Yes the Steelers have certainly cut more 7th round picks, compensatory or not, than they’ve either added to the roster or even the practice squad. But there have been exceptions and the Steelers 7th round compensatory pick history shows this is hardly an empty gesture.

Notable 7th round picks during the Kevin Colbert era include:

  • Kelvin Beachum, currently the team’s starting left tackle
  • David Paulson, who made the roster as a rookie and played another season
  • David Johnson, who made a career as a hybrid tight end/fullback
  • Brett Keisel, a man whose contributions to the Steelers need no elaboration

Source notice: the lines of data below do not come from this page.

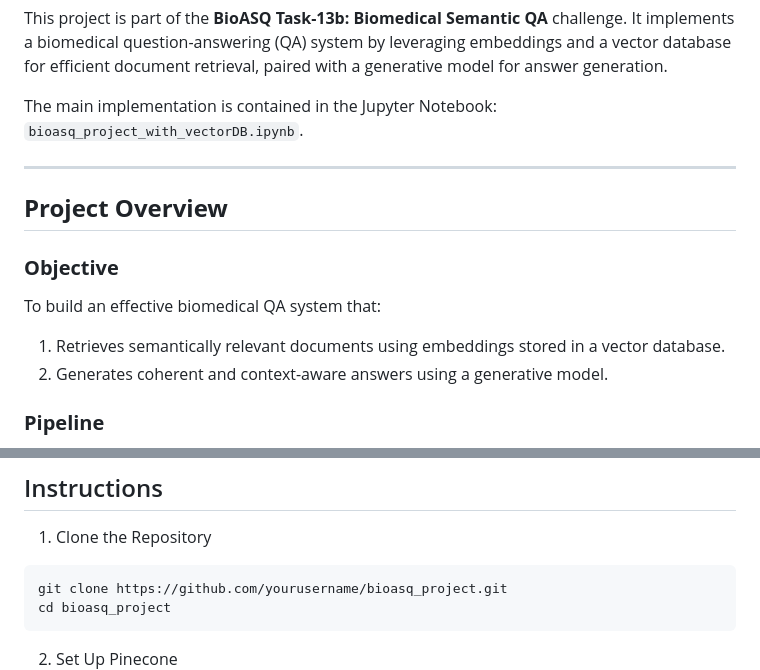
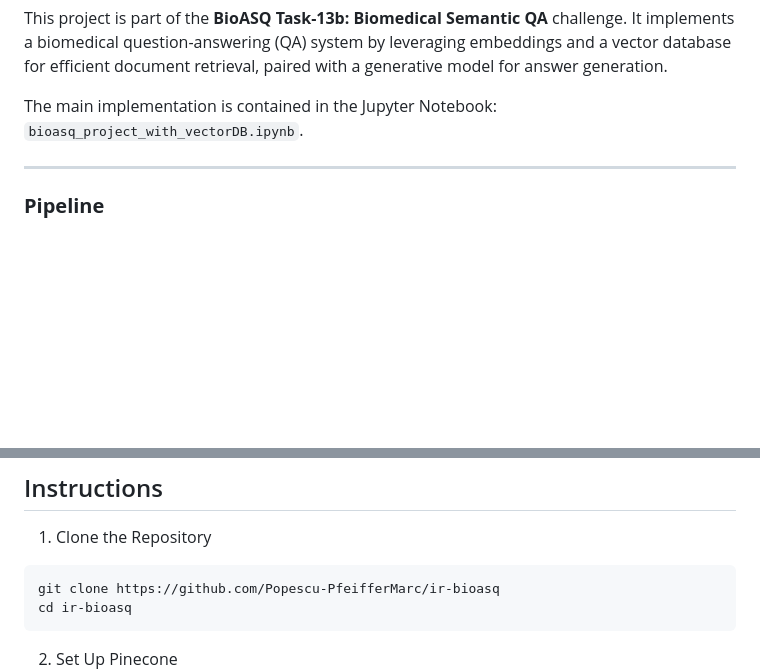
Before and after one commit to Popescu-PfeifferMarc/ir-bioasq, a Markdown page: Readme.md, 2 parts joined by grey strips. Drawn GitHub-style; blank space fills up the shorter version.

````diff
--- a/Readme.md
+++ b/Readme.md
@@ -59,13 +59,6 @@ The main implementation is contained in the Jupyter Notebook: `bioasq_project_wi
 
 ---
 
-## **Project Overview**
-
-### **Objective**
-To build an effective biomedical QA system that:
-1. Retrieves semantically relevant documents using embeddings stored in a vector database.
-2. Generates coherent and context-aware answers using a generative model.
-
 ### **Pipeline**
 1. **Embedding Creation**: Extracts contexts from the BioASQ dataset and generates embeddings using `flax-sentence-embeddings/all_datasets_v3_mpnet-base`.
 2. **Vector Database**: Stores embeddings in Pinecone, enabling fast similarity-based querying.
@@ -98,7 +91,8 @@ To run this project, ensure you have the following installed:
 
 1. Clone the Repository
 ```bash
-git clone https://github.com/yourusername/bioasq_project.git
-cd bioasq_project
+git clone https://github.com/Popescu-PfeifferMarc/ir-bioasq
+cd ir-bioasq
 ```
+
 2. Set Up Pinecone
````
Also changed, not shown: other parts of Readme.md (+1 -1 lines).
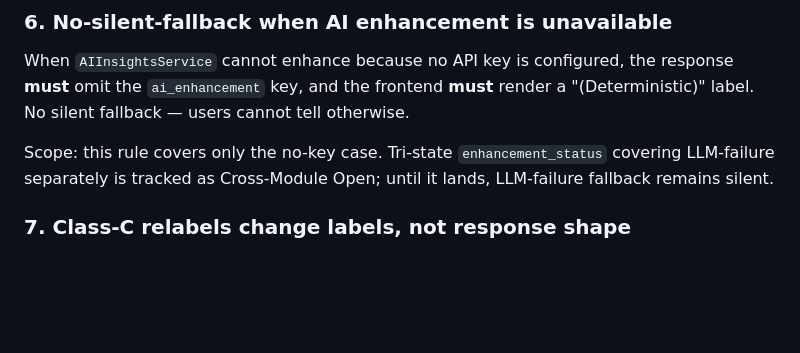
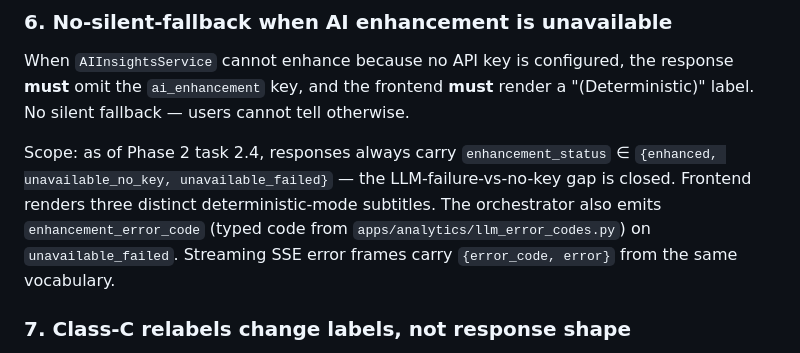
Before and after one commit to DefoxxAnalytics/versatex-saas, a Markdown page: CLAUDE.md, the part around the change. Rendered like a GitHub page; blank space fills up the shorter version.

```diff
--- a/CLAUDE.md
+++ b/CLAUDE.md
@@ -210,7 +210,7 @@ Sensitive keys (API keys, tokens, secrets) also require `MASKED_PREFERENCE_KEYS`
 
 When `AIInsightsService` cannot enhance because no API key is configured, the response **must** omit the `ai_enhancement` key, and the frontend **must** render a "(Deterministic)" label. No silent fallback — users cannot tell otherwise.
 
-Scope: this rule covers only the no-key case. Tri-state `enhancement_status` covering LLM-failure separately is tracked as Cross-Module Open; until it lands, LLM-failure fallback remains silent.
+Scope: as of Phase 2 task 2.4, responses always carry `enhancement_status` ∈ `{enhanced, unavailable_no_key, unavailable_failed}` — the LLM-failure-vs-no-key gap is closed. Frontend renders three distinct deterministic-mode subtitles. The orchestrator also emits `enhancement_error_code` (typed code from `apps/analytics/llm_error_codes.py`) on `unavailable_failed`. Streaming SSE error frames carry `{error_code, error}` from the same vocabulary.
 
 ### 7. Class-C relabels change labels, not response shape
 
```
Also changed, not shown: docs/ACCURACY_AUDIT.md (+1 -1 lines).
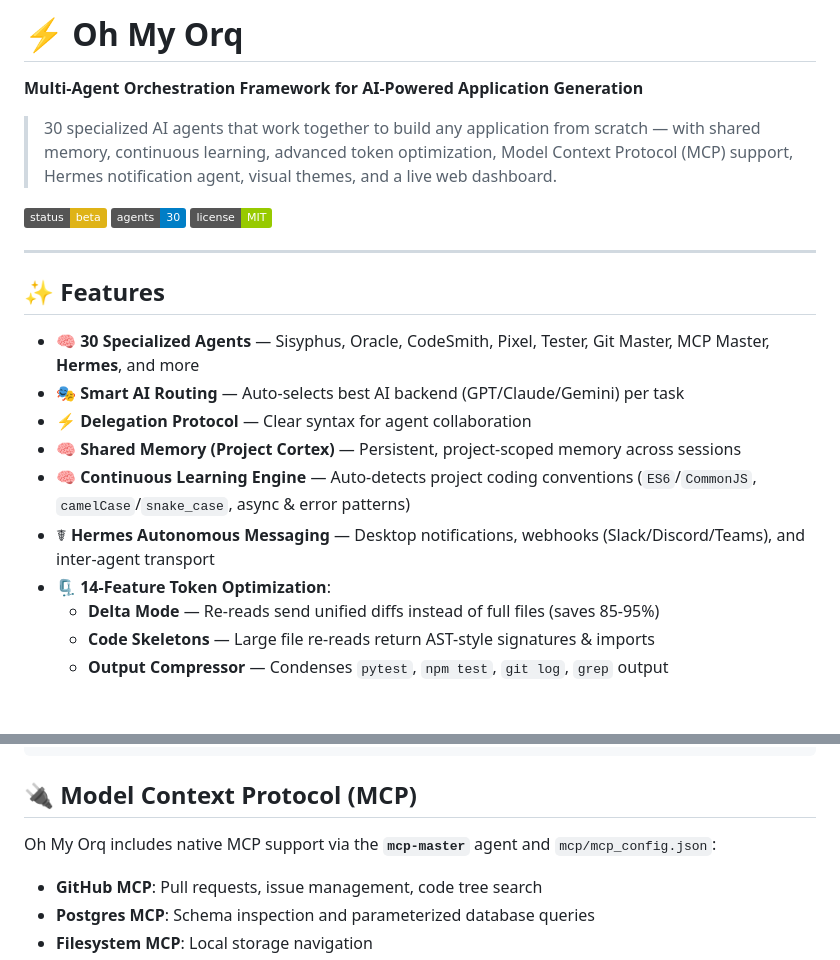
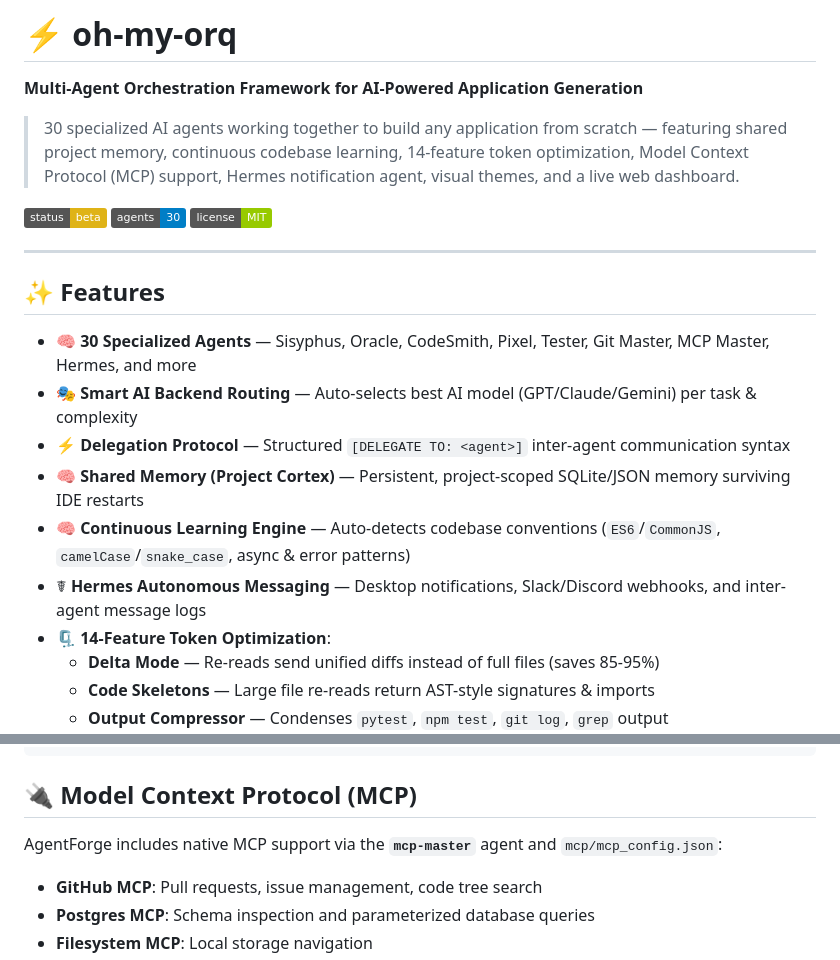
Before and after one commit to Sjstar007/oh-my-orq, a Markdown page: README.md, 2 parts joined by grey strips. Rendered like a GitHub page; badges without logos; blank space fills up the shorter version.

```diff
--- a/README.md
+++ b/README.md
@@ -1,8 +1,8 @@
-# ⚡ Oh My Orq
+# ⚡ oh-my-orq
 
 **Multi-Agent Orchestration Framework for AI-Powered Application Generation**
 
-> 30 specialized AI agents that work together to build any application from scratch — with shared memory, continuous learning, advanced token optimization, Model Context Protocol (MCP) support, Hermes notification agent, visual themes, and a live web dashboard.
+> 30 specialized AI agents working together to build any application from scratch — featuring shared project memory, continuous codebase learning, 14-feature token optimization, Model Context Protocol (MCP) support, Hermes notification agent, visual themes, and a live web dashboard.
 
 ![Status](https://img.shields.io/badge/status-beta-yellow)
 ![Agents](https://img.shields.io/badge/agents-30-blue)
@@ -12,12 +12,12 @@
 
 ## ✨ Features
 
-- 🧠 **30 Specialized Agents** — Sisyphus, Oracle, CodeSmith, Pixel, Tester, Git Master, MCP Master, **Hermes**, and more
-- 🎭 **Smart AI Routing** — Auto-selects best AI backend (GPT/Claude/Gemini) per task
-- ⚡ **Delegation Protocol** — Clear syntax for agent collaboration
-- 🧠 **Shared Memory (Project Cortex)** — Persistent, project-scoped memory across sessions
-- 🧠 **Continuous Learning Engine** — Auto-detects project coding conventions (`ES6`/`CommonJS`, `camelCase`/`snake_case`, async & error patterns)
-- ☤ **Hermes Autonomous Messaging** — Desktop notifications, webhooks (Slack/Discord/Teams), and inter-agent transport
+- 🧠 **30 Specialized Agents** — Sisyphus, Oracle, CodeSmith, Pixel, Tester, Git Master, MCP Master, Hermes, and more
+- 🎭 **Smart AI Backend Routing** — Auto-selects best AI model (GPT/Claude/Gemini) per task & complexity
+- ⚡ **Delegation Protocol** — Structured `[DELEGATE TO: <agent>]` inter-agent communication syntax
+- 🧠 **Shared Memory (Project Cortex)** — Persistent, project-scoped SQLite/JSON memory surviving IDE restarts
+- 🧠 **Continuous Learning Engine** — Auto-detects codebase conventions (`ES6`/`CommonJS`, `camelCase`/`snake_case`, async & error patterns)
+- ☤ **Hermes Autonomous Messaging** — Desktop notifications, Slack/Discord webhooks, and inter-agent message logs
 - 🗜️ **14-Feature Token Optimization**:
   - **Delta Mode** — Re-reads send unified diffs instead of full files (saves 85-95%)
   - **Code Skeletons** — Large file re-reads return AST-style signatures & imports
@@ -66,7 +132,7 @@ orq dashboard                    # Open web dashboard
 
 ## 🔌 Model Context Protocol (MCP)
 
-Oh My Orq includes native MCP support via the **`mcp-master`** agent and `mcp/mcp_config.json`:
+AgentForge includes native MCP support via the **`mcp-master`** agent and `mcp/mcp_config.json`:
 - **GitHub MCP**: Pull requests, issue management, code tree search
 - **Postgres MCP**: Schema inspection and parameterized database queries
 - **Filesystem MCP**: Local storage navigation
```
Also changed, not shown: other parts of README.md (+68 -2 lines).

Of the quartet, only Brett Keisel was a pure 7th round draft pick. Beachum was a 7th round compensatory selection as was Paulson and so most likely was Johnson.

During every NFL Draft there are good players to be found in every round. The Steelers are unlikely to find a future star, immediate starter, or even immediate back up with their 7th round compensatory selection, but Kevin Colbert’s record shows he can find value even at the tail end of the draft.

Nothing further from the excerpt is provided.